During the first half of this year, North Korea prepared for a nuclear test, according to an excerpt of a confidential United Nations assessment reviewed by Reuters on Thursday (Aug 4).

Independent sanctions monitors informed the UN Security Council North Korea sanctions committee that "work at the Punggye-ri nuclear test site paves the way for additional nuclear tests for the development of nuclear weapons."

The monitors stated that the Democratic People's Republic of Korea, or North Korea, "continued to develop its capability for the production of fissile material at the Yongbyon site." With its first nuclear reactors, Yongbyon is North Korea's main nuclear complex.

Requests for comments on the UN report were not immediately answered by North Korea's UN mission in New York. The United States has long warned that North Korea is prepared to conduct a seventh nuclear test and has stated that, should this happen, it will seek stronger UN sanctions against Pyongyang.

The UN observers added that investigations had revealed Pyongyang was accountable for at least one significant breach that resulted in the theft of crypto assets valued at hundreds of millions of dollars. The monitors have charged North Korea with using cyberattacks to finance its nuclear and missile programs.

"Other cyber activity focusing on stealing information and more traditional means of obtaining information and materials of value to DPRK's prohibited programs, including WMD (weapons of mass destruction), continued," the monitors wrote.

The UN Security Council has for years prohibited North Korea from conducting nuclear tests and ballistic missile launches and has gradually tightened sanctions against Pyongyang in an effort to cut off funding for those initiatives.

"DPRK made preparations at its nuclear test site, although it did not test a nuclear device. In the first half of 2022, the country continued the acceleration (which began in September 2021) of its missile programs," the monitors said.

According to them, North Korea fired 31 missiles with ballistic and guidance technologies, including six ICBM tests and two missiles that were specifically designated as ballistic weapons. The monitors reported that North Korea continues to export coal and import oil in violation of sanctions.

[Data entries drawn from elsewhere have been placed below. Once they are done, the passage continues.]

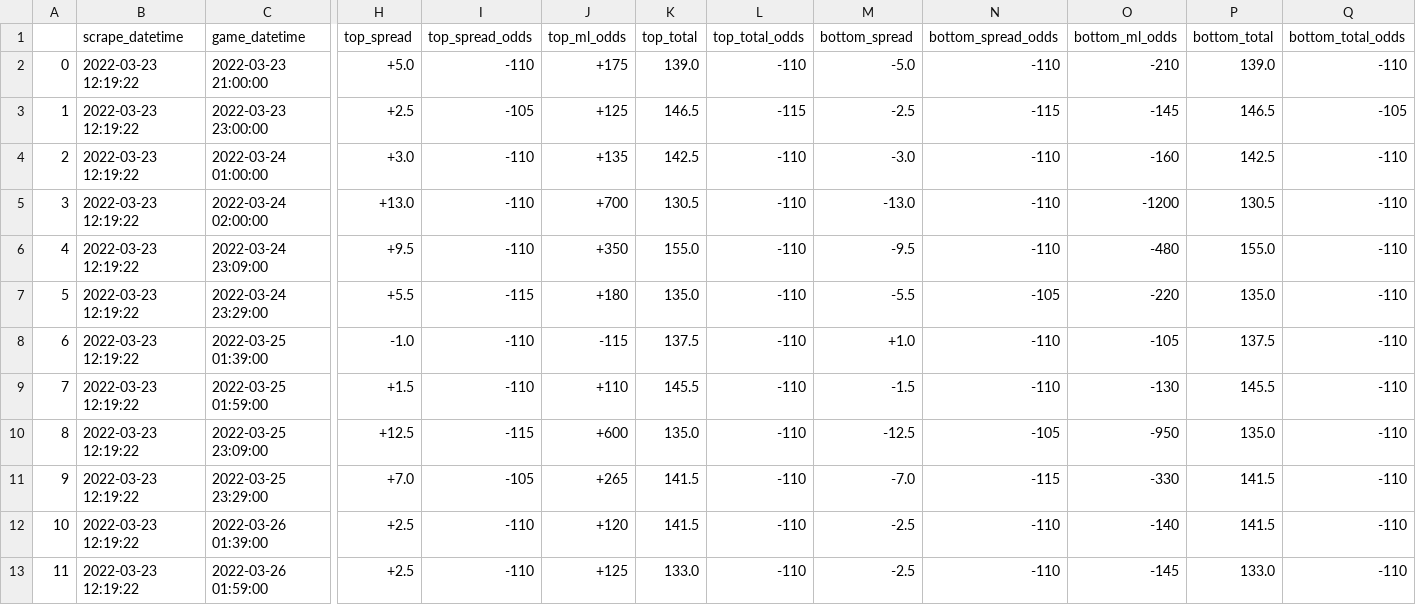
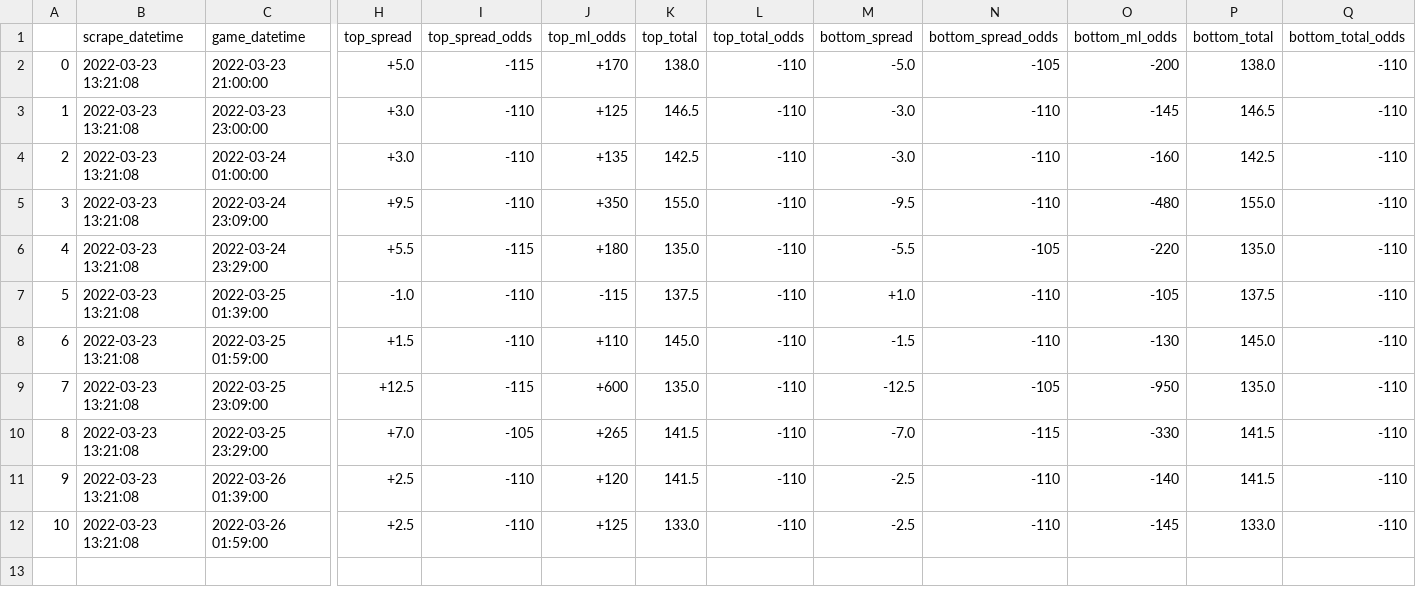
Before and after one commit to rileypeterson/movada, a CSV file: ncaab/data/bovada/next_events.csv, drawn as a sheet; only a part is shown, gaps mark what is left out; removed rows and columns are numbered as before the commit, all else as after; rows hold the shown columns only; the diff names each change by its address in the sheet, - before the commit and + after, or states it on an @@ line.

```diff
--- a/ncaab/data/bovada/next_events.csv
+++ b/ncaab/data/bovada/next_events.csv
-B2:B4 (scrape_datetime): 2022-03-23 12:19:22
+B2:B4 (scrape_datetime): 2022-03-23 13:21:08
-I2 (top_spread_odds): -110
+I2 (top_spread_odds): -115
-J2 (top_ml_odds): +175
+J2 (top_ml_odds): +170
-K2 (top_total): 139.0
+K2 (top_total): 138.0
-N2 (bottom_spread_odds): -110
+N2 (bottom_spread_odds): -105
-O2 (bottom_ml_odds): -210
+O2 (bottom_ml_odds): -200
-P2 (bottom_total): 139.0
+P2 (bottom_total): 138.0
-H3 (top_spread): +2.5
+H3 (top_spread): +3.0
-I3 (top_spread_odds): -105
+I3 (top_spread_odds): -110
-L3 (top_total_odds): -115
+L3 (top_total_odds): -110
-M3 (bottom_spread): -2.5
+M3 (bottom_spread): -3.0
-N3 (bottom_spread_odds): -115
+N3 (bottom_spread_odds): -110
-Q3 (bottom_total_odds): -105
+Q3 (bottom_total_odds): -110
-row 5: 3 | 2022-03-23 12:19:22 | 2022-03-24 02:00:00 | +13.0 | -110 | +700 | 130.5 | -110 | -13.0 | -110 | -1200 | 130.5 | -110
@@ column A renumbered from row 5 down @@
-B5:B12 (scrape_datetime): 2022-03-23 12:19:22
+B5:B12 (scrape_datetime): 2022-03-23 13:21:08
-K8 (top_total): 145.5
+K8 (top_total): 145.0
-P8 (bottom_total): 145.5
+P8 (bottom_total): 145.0
```
Also changed, not shown: ncaab/data/bovada/last_events.csv.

Since 2019, international negotiations to persuade North Korea to give up its nuclear and ballistic missile programs have essentially stagnated. China and Russia have been advocating for an easing of sanctions against North Korea in recent years for humanitarian reasons and in the hope that Pyongyang may be persuaded to resume talks.